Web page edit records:
= Beginning of Section =

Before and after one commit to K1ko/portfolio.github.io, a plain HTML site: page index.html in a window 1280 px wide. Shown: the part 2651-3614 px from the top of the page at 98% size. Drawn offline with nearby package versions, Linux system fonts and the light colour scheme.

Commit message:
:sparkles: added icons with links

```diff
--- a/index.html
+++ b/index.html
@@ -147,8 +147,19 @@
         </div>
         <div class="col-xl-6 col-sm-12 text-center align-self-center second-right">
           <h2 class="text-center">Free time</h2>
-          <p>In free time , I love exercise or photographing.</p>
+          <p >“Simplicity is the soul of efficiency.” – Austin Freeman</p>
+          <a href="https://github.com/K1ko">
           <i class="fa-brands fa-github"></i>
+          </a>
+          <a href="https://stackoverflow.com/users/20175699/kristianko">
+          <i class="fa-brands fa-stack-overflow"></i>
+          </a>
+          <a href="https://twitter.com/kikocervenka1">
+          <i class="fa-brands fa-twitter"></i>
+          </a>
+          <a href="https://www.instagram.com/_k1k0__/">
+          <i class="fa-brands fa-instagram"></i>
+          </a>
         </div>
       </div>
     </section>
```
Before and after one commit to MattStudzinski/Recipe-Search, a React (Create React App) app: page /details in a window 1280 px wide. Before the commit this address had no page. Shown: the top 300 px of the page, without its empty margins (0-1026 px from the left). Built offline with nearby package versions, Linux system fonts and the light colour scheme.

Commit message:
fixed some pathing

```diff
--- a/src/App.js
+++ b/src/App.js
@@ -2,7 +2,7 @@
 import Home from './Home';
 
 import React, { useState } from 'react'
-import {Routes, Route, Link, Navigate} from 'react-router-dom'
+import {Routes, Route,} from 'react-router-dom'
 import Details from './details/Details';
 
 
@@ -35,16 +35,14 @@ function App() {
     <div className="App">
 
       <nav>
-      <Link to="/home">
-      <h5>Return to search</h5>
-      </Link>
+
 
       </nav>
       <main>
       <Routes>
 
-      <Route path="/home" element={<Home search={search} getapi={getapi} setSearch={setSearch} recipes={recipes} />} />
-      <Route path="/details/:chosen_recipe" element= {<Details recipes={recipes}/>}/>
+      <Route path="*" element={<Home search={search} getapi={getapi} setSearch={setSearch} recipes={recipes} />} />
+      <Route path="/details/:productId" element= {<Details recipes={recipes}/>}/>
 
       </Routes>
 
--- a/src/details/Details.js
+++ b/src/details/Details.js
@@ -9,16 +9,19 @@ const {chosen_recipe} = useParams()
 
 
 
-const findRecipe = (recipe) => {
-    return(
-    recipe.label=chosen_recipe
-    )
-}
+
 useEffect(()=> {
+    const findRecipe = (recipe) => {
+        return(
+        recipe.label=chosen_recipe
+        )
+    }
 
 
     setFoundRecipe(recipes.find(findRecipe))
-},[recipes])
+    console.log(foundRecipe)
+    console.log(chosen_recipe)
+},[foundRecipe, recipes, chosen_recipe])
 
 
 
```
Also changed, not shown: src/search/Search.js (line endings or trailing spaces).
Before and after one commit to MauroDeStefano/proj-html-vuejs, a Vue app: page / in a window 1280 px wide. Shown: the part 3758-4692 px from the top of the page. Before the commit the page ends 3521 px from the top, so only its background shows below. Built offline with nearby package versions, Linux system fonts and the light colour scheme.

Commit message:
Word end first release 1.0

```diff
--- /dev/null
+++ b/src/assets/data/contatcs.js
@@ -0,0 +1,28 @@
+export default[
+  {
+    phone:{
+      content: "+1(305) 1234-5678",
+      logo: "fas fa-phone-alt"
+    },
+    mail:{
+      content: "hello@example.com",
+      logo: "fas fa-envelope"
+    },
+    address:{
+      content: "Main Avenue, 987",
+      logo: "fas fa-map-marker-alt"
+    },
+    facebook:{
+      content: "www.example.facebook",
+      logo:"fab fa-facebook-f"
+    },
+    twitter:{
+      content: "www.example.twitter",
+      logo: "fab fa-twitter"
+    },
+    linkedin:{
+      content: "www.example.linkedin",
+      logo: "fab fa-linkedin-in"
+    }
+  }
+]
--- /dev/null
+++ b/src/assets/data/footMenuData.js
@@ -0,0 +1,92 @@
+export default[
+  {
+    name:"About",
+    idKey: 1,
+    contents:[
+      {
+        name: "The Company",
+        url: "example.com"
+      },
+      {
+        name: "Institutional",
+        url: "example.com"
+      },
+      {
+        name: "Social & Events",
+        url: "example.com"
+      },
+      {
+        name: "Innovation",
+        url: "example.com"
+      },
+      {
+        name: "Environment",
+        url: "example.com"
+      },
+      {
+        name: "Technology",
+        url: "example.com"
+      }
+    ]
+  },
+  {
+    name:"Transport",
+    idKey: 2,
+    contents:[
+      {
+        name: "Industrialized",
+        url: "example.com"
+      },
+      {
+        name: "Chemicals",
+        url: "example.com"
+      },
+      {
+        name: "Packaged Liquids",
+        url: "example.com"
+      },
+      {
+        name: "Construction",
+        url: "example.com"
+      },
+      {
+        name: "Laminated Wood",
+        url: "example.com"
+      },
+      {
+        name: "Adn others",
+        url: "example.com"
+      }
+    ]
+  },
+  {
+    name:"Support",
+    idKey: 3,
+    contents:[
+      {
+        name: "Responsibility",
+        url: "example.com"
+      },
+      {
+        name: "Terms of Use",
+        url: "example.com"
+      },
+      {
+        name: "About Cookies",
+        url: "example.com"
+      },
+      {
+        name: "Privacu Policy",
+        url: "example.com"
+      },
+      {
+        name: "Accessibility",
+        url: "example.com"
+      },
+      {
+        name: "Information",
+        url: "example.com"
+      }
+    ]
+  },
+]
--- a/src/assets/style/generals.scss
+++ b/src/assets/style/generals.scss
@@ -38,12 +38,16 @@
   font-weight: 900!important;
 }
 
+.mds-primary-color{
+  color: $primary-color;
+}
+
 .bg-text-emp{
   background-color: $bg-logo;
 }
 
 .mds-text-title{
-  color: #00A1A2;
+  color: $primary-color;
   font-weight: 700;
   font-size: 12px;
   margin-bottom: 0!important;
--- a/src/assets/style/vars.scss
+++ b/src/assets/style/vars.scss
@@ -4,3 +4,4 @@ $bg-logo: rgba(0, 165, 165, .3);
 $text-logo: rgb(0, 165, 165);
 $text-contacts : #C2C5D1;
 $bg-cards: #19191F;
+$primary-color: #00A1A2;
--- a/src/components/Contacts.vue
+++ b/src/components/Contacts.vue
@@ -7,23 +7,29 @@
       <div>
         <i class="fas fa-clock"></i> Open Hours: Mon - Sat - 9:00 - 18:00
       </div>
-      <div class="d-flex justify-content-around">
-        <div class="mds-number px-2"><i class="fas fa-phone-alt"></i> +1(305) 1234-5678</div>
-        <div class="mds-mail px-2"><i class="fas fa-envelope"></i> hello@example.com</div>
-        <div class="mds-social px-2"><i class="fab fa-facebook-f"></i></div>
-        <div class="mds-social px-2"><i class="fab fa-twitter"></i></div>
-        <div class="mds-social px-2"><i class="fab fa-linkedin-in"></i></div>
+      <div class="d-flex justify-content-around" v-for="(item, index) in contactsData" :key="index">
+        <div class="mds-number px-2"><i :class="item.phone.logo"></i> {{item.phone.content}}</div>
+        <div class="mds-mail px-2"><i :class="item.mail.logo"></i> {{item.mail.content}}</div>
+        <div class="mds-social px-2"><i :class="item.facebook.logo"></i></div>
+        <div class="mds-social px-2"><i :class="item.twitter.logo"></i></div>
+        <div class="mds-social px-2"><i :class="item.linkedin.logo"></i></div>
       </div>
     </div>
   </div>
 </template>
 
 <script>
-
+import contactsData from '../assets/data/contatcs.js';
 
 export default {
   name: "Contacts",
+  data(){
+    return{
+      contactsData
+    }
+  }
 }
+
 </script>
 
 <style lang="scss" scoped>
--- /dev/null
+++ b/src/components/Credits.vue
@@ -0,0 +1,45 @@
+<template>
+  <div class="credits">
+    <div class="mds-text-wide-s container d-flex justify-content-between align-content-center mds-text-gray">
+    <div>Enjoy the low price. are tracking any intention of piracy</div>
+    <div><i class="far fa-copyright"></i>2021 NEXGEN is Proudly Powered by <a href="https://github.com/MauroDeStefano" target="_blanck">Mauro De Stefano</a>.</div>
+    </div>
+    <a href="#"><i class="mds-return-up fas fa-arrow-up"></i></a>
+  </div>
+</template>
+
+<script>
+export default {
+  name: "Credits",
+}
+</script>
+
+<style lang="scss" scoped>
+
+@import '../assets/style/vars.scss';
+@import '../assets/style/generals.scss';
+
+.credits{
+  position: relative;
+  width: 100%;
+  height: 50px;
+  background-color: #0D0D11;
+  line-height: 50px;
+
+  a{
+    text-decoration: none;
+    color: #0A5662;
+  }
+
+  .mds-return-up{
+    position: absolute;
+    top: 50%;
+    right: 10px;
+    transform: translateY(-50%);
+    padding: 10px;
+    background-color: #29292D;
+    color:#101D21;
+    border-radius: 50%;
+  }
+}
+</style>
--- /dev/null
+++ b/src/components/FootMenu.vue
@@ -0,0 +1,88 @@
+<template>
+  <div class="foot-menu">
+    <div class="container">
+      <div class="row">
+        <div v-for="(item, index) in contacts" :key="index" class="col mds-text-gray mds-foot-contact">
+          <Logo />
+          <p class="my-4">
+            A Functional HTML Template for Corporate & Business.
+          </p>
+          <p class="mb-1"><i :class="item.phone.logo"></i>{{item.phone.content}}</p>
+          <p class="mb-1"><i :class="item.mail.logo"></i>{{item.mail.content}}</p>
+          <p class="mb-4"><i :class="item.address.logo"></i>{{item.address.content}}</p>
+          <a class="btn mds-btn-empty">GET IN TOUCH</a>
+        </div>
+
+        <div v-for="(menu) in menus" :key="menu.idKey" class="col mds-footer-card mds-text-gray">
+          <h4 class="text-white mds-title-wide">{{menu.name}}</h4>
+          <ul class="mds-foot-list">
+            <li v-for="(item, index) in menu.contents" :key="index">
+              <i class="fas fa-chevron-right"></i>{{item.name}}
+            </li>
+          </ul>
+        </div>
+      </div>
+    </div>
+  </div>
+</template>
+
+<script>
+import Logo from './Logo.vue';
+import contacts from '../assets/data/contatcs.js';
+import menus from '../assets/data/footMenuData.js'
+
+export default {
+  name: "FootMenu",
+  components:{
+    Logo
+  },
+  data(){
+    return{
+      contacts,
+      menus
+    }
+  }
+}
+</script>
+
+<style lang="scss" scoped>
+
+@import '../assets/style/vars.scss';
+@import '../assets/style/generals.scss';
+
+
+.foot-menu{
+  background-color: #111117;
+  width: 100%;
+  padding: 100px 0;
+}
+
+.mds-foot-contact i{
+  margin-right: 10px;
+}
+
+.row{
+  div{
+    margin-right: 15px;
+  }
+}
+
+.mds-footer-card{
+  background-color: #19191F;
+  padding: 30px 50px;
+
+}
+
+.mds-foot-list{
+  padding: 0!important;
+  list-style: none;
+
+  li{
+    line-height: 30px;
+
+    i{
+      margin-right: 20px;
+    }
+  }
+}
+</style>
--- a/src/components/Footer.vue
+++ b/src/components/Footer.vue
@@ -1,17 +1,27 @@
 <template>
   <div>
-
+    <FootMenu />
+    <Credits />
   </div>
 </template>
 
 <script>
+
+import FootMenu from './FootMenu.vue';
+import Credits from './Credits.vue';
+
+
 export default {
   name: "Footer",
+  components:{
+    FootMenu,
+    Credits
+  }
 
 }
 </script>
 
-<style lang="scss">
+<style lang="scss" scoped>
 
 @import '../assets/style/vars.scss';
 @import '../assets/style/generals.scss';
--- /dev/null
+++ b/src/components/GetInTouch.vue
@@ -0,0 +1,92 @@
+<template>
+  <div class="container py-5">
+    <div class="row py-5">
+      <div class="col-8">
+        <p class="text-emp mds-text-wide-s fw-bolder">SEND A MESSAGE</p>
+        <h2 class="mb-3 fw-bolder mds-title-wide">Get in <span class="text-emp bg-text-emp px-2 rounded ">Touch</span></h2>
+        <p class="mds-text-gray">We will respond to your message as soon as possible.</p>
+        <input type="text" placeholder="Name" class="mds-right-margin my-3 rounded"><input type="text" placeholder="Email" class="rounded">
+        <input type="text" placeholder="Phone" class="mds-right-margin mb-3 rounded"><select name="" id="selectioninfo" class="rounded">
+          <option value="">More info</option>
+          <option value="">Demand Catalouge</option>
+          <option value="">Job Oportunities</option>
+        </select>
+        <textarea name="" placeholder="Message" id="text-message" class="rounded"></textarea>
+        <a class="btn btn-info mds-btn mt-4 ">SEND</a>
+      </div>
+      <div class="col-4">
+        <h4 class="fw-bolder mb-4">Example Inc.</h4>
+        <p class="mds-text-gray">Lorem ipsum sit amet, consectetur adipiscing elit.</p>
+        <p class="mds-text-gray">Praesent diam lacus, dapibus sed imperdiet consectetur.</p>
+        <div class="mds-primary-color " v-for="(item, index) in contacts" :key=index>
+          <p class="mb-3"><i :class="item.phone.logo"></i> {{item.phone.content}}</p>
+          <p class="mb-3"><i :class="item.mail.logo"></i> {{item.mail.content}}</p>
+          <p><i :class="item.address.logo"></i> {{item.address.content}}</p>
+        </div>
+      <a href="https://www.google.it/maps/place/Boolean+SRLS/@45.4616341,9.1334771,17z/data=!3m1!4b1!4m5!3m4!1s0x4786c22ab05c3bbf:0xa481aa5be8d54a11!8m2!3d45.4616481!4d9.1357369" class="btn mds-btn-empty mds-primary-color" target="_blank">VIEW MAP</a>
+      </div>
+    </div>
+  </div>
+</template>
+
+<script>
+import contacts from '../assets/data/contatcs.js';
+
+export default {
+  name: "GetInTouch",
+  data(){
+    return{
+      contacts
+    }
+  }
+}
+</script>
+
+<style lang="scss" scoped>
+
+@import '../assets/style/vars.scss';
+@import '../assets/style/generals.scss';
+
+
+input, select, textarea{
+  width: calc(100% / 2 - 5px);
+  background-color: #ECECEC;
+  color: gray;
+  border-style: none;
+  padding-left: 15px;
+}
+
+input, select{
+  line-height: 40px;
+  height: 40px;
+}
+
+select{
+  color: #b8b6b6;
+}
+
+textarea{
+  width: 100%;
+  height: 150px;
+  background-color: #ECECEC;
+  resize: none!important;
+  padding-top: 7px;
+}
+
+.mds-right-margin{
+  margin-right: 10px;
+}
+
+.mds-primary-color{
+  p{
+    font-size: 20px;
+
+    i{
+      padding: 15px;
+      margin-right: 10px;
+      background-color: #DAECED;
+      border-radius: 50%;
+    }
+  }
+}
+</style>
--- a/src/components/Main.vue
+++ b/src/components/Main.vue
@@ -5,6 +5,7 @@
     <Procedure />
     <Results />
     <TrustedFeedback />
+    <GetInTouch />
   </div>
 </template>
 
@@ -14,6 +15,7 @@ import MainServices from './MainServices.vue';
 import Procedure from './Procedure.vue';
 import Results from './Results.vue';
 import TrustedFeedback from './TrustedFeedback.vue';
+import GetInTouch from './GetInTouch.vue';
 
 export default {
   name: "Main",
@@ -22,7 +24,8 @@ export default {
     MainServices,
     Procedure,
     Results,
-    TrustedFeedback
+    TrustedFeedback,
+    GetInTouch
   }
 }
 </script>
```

= End of Section =

What you are asked to do => Copy each line above holding "select".

Response =>
+        <input type="text" placeholder="Phone" class="mds-right-margin mb-3 rounded"><select name="" id="selectioninfo" class="rounded">
+        </select>
+input, select, textarea{
+input, select{
+select{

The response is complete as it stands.